• **SOURCE RECORDS**:

============

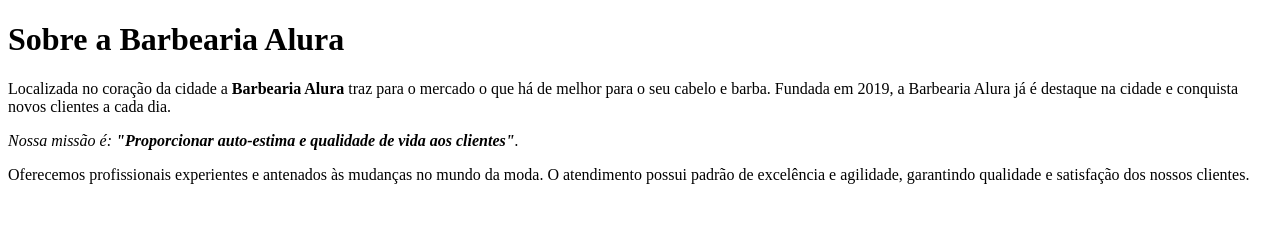
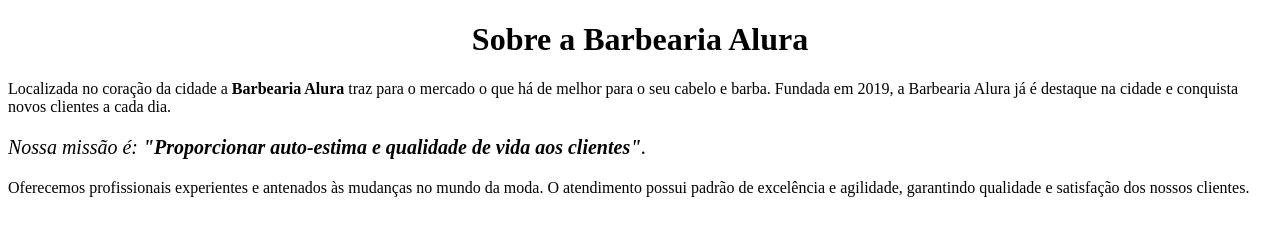
Before and after one commit to beatriz081A/vs.code.sublime-, a plain HTML site: page index.html in a window 1280 px wide. Drawn offline with Linux system fonts and the light colour scheme.

Commit message:
index.html

```diff
--- a/index.html
+++ b/index.html
@@ -1,10 +1,20 @@
 <!DOCTYPE html>
-<html>
-<h1>Sobre a Barbearia Alura</h1>
+<html lang="pt-br">
+    <head>
+        <meta charset="UTF-8">
+        <title>Barbearia Alura</title>
+        <link rel="stylesheet" href="style.css">
+    </head>
 
- <p>Localizada no coração da cidade a <strong>Barbearia Alura</strong> traz para o mercado o que há de melhor para o seu cabelo e barba. Fundada em 2019, a Barbearia Alura já é destaque na cidade e conquista novos clientes a cada dia.</p>
+    <body>
+        <h1 style="text-align: center">Sobre a Barbearia Alura</h1>
 
-<p><em>Nossa missão é: <strong>"Proporcionar auto-estima e qualidade de vida aos clientes"</strong>.</em></p>
+        <p>Localizada no coração da cidade a <strong>Barbearia Alura</strong> traz para o mercado o que há de melhor para o seu cabelo e barba.
+        Fundada em 2019, a Barbearia Alura já é destaque na cidade e conquista novos clientes a cada dia.</p>
 
-<p>Oferecemos profissionais experientes e antenados às mudanças no mundo da moda. O atendimento possui padrão de excelência e agilidade, garantindo qualidade e satisfação dos nossos clientes.</p>
+        <p style="font-size: 20px"><em>Nossa missão é: <strong>"Proporcionar auto-estima e qualidade de vida aos clientes"</strong>.</em></p>
+
+        <p>Oferecemos profissionais experientes e antenados às mudanças no mundo da moda.
+        O atendimento possui padrão de excelência e agilidade, garantindo qualidade e satisfação dos nossos clientes.</p>
+    </body>
 </html>
```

============

Among the lines of the data, identify those with the word "html". Copy each of them.

• **SOLUTION**:
Before and after one commit to beatriz081A/vs.code.sublime-, a plain HTML site: page index.html in a window 1280 px wide. Drawn offline with Linux system fonts and the light colour scheme.
index.html
--- a/index.html
+++ b/index.html
 <!DOCTYPE html>
-<html>
+<html lang="pt-br">
 </html>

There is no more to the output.